### What this task involves
Where in the entries below does "center" appear? Copy every line that has it.

[[ Data shown open ]]

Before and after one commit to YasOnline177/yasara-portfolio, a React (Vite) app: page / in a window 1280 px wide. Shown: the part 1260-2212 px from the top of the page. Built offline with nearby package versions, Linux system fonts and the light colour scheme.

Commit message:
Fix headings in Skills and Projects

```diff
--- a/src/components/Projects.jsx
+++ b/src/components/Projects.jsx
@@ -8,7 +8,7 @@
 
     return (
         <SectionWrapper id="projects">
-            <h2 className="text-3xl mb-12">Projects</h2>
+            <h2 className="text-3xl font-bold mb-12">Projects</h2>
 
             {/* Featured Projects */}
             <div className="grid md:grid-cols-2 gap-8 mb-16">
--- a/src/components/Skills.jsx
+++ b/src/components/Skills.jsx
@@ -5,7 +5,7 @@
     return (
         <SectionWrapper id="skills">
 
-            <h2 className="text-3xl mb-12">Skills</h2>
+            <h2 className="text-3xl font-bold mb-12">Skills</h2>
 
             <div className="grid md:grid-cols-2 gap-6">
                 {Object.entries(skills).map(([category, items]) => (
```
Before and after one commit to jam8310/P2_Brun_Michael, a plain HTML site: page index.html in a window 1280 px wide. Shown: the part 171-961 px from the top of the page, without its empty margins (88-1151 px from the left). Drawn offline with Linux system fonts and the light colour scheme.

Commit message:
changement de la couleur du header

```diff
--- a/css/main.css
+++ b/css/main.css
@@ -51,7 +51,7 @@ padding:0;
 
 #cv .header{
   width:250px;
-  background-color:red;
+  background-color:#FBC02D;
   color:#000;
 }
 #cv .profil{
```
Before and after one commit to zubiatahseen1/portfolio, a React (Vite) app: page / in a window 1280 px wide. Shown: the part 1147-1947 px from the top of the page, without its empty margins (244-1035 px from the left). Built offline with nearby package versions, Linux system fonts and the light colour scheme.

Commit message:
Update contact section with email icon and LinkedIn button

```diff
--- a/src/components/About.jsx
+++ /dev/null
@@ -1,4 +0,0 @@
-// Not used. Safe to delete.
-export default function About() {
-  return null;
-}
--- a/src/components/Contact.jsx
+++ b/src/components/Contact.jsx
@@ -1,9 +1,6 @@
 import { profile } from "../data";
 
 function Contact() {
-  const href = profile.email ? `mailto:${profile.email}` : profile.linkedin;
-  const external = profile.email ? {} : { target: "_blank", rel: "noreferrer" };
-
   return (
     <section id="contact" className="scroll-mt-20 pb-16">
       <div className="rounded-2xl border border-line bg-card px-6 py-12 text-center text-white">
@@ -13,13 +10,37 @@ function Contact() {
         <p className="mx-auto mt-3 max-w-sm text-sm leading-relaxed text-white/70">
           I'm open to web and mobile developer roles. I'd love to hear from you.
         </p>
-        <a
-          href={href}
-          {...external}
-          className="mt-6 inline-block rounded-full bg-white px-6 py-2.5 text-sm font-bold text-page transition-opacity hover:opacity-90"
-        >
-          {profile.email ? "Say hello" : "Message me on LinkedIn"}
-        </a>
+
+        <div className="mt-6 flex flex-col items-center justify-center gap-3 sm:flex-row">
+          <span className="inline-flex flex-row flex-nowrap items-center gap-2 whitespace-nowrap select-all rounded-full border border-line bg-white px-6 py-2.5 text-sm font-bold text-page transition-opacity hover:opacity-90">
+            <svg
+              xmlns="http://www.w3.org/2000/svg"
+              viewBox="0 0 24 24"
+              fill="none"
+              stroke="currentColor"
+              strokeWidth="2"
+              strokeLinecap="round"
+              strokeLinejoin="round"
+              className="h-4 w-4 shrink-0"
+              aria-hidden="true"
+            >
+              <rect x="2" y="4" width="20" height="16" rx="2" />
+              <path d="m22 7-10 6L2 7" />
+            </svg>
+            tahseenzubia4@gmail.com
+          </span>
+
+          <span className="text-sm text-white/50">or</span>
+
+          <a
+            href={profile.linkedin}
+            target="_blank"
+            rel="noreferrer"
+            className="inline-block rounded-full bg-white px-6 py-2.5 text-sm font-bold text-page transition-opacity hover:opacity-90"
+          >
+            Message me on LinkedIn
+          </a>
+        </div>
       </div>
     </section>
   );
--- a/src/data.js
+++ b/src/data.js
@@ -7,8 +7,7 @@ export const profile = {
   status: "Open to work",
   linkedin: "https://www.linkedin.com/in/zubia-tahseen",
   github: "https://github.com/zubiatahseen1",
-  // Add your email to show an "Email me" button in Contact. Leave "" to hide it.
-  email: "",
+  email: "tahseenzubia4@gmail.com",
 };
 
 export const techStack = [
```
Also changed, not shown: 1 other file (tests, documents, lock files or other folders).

[[ Data shown closed ]]

### Exercise response
       <div className="rounded-2xl border border-line bg-card px-6 py-12 text-center text-white">
+        <div className="mt-6 flex flex-col items-center justify-center gap-3 sm:flex-row">
+          <span className="inline-flex flex-row flex-nowrap items-center gap-2 whitespace-nowrap select-all rounded-full border border-line bg-white px-6 py-2.5 text-sm font-bold text-page transition-opacity hover:opacity-90">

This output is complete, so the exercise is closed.